Compelling to me was also the theme of identity and subjectivity. This is particularly present in Section VII of the text. Here, Rankine plays with the tensions of who controls our identity and subjectivity. Are we an “I” without a “we?” Is there no “I” since our identities are constantly written upon our bodies by others? How do we write others? What happens when we escape the flood of the world to our own inner recesses? How does language play into all this? These are all questions taken up by Rankine’s poetry throughout the text.
Continue to Center the Lyric
Since racism is our American Lyric, we must continue to center it – and all of its manifestations. The text responds to the critics that might say things such as, ‘talking about racism only makes it worse.’ This attitude, present in many parts of society in the United States, is poetically articulated throughout the text: “Feel good. Feel better. Move forward. Let it go. Come on. Come on. Come on” (p. 66). This idea that people of color, or anyone who is oppressed in our society, should just ‘let it go’ is also part of the American Lyric: “This is how you are a citizen. Come on. Let it go. Move on” (p. 151). Rankine encourages us as readers not to let it go. To keep centering the injustice manifest historically, and presently, in our society. To see, hear, feel, and recognize how this ongoing lyric infiltrates our very humanity. Only through recognition can we begin the healing of our individual and collective social bodies that is clearly called for throughout the book.
If you are a Sam Houston State University student, faculty, or staff, join us on Wednesday, April 25 from 4:00 – 6:00 PM to discuss Citizen: An American Lyric.
Additional Reviews of Book
Fasching-Varner, K. J., Albert, K. A., Mitchell, R. W., & Allen, C. M. (2014). Racial battle fatigue in higher education: Exposing the myth of post-racial America. Lanham, MD: Roman & Littlefield.

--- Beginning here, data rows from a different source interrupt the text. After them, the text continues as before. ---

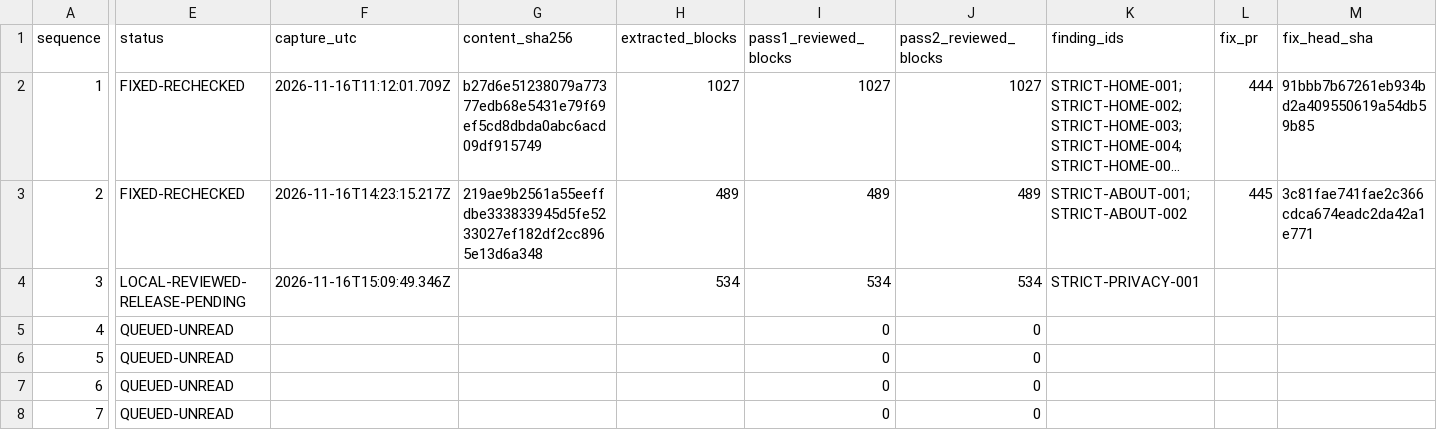
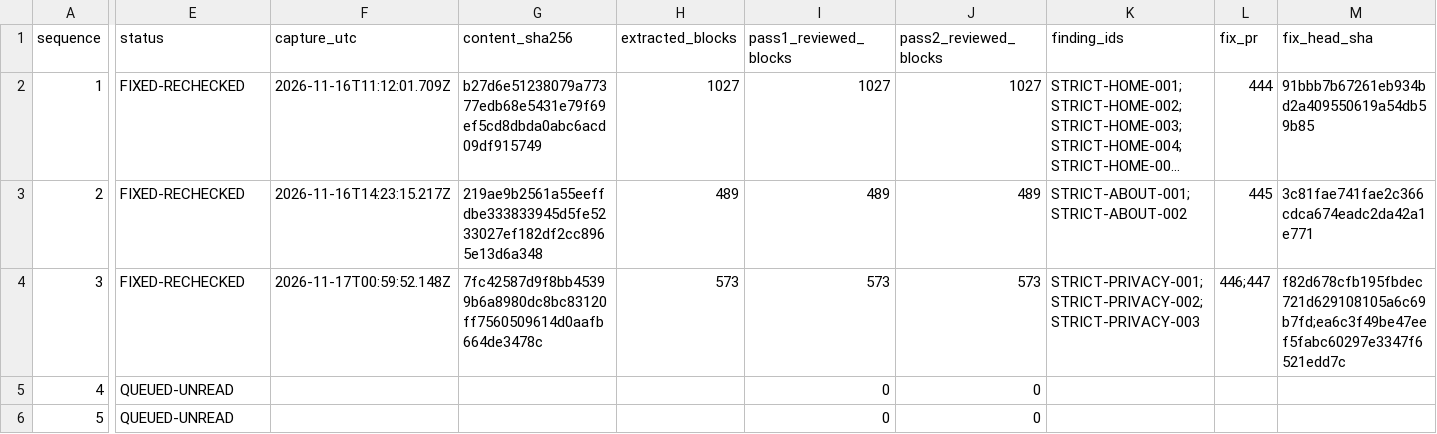
Before and after one commit to anugaweerasinghe1-del/trading101, a CSV file: docs/audits/issue-430/sequential-2026-11-16/page-queue.csv, drawn as a sheet; only a part is shown, gaps mark what is left out; the shorter side is filled out with more unchanged rows; long unchanged cells end in …; the diff covers the shown part only; the diff names each change by its address in the sheet, - before the commit and + after, or states it on an @@ line.

Commit message:
docs(audit): recover checkpoint and close Privacy public review

```diff
--- a/docs/audits/issue-430/sequential-2026-11-16/page-queue.csv
+++ b/docs/audits/issue-430/sequential-2026-11-16/page-queue.csv
-E4 (status): LOCAL-REVIEWED-RELEASE-PENDING
+E4 (status): FIXED-RECHECKED
-F4 (capture_utc): 2026-11-16T15:09:49.346Z
+F4 (capture_utc): 2026-11-17T00:59:52.148Z
-G4 (content_sha256): (empty)
+G4 (content_sha256): 7fc42587d9f8bb45399b6a8980dc8bc83120ff7560509614d0aafb664de3478c
-H4 (extracted_blocks): 534
+H4 (extracted_blocks): 573
-I4 (pass1_reviewed_blocks): 534
+I4 (pass1_reviewed_blocks): 573
-J4 (pass2_reviewed_blocks): 534
+J4 (pass2_reviewed_blocks): 573
-K4 (finding_ids): STRICT-PRIVACY-001
+K4 (finding_ids): STRICT-PRIVACY-001;STRICT-PRIVACY-002;STRICT-PRIVACY-003
-L4 (fix_pr): (empty)
+L4 (fix_pr): 446;447
-M4 (fix_head_sha): (empty)
+M4 (fix_head_sha): f82d678cfb195fbdec721d629108105a6c69b7fd;ea6c3f49be47eef5fabc60297e3347f6521edd7c
```
Also changed, not shown: 4 edited cells elsewhere in this file, 37 other files.
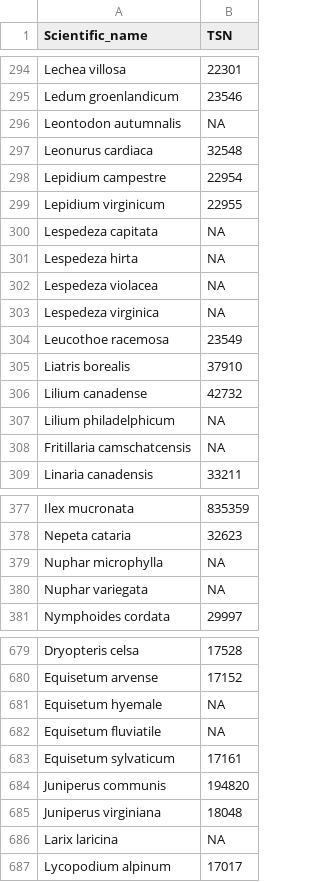
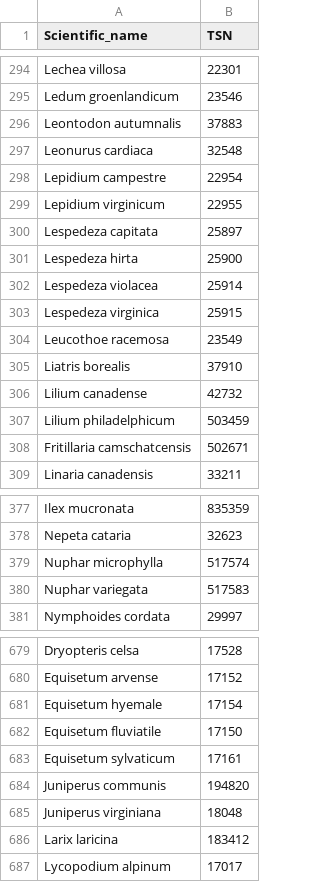
Before and after one commit to Kornelas01/ConcordMA_1954_2020, a CSV file: data_intermediate/tsn_df_corrected.csv, drawn as a sheet; only a part is shown, gaps mark what is left out; the diff covers the shown part only.

```diff
--- a/data_intermediate/tsn_df_corrected.csv
+++ b/data_intermediate/tsn_df_corrected.csv
@@ -295,3 +295,3 @@ Lechea villosa,22301
 Ledum groenlandicum,23546
-Leontodon autumnalis,NA
+Leontodon autumnalis,37883
 Leonurus cardiaca,32548
@@ -299,6 +299,6 @@ Lepidium campestre,22954
 Lepidium virginicum,22955
-Lespedeza capitata,NA
-Lespedeza hirta,NA
-Lespedeza violacea,NA
-Lespedeza virginica,NA
+Lespedeza capitata,25897
+Lespedeza hirta,25900
+Lespedeza violacea,25914
+Lespedeza virginica,25915
 Leucothoe racemosa,23549
@@ -306,4 +306,4 @@ Liatris borealis,37910
 Lilium canadense,42732
-Lilium philadelphicum,NA
-Fritillaria camschatcensis,NA
+Lilium philadelphicum,503459
+Fritillaria camschatcensis,502671
 Linaria canadensis,33211
@@ -378,4 +378,4 @@ Ilex mucronata,835359
 Nepeta cataria,32623
-Nuphar microphylla,NA
-Nuphar variegata,NA
+Nuphar microphylla,517574
+Nuphar variegata,517583
 Nymphoides cordata,29997
@@ -680,4 +680,4 @@ Dryopteris celsa,17528
 Equisetum arvense,17152
-Equisetum hyemale,NA
-Equisetum fluviatile,NA
+Equisetum hyemale,17154
+Equisetum fluviatile,17150
 Equisetum sylvaticum,17161
@@ -685,3 +685,3 @@ Juniperus communis,194820
 Juniperus virginiana,18048
-Larix laricina,NA
+Larix laricina,183412
 Lycopodium alpinum,17017
```
Also changed, not shown: 6 added rows, 6 removed rows and 72 edited cells elsewhere in this file, data_intermediate/one_to_one_TSN.csv, 2 other files.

Minikel-Lacocque, J. (2012). Racism, college, and the power of words: Racial microaggressions reconsidered. American Educational Research Journal, 50, 432-465.
Rankine, C. (2014). Citizen: An American Lyric. Minneapolis, MN: Graywolf Press.
Sue, D. W. (2010). Microaggressions, marginality, and oppression: An introduction. In D. W. Sue (Ed.), Microaggressions and marginality: Manifestation, dynamics, and impact (pp. 3-24). Hoboken, NJ: John Wiley & Sons.
Yosso, T. J., Smith, W. A., Ceja, M., & Solórzano, D. G. (2009). Critical race theory, racial microaggressions, and campus racial climate for Latina/o undergraduates. Harvard Educational Review, 79(4), 659-690.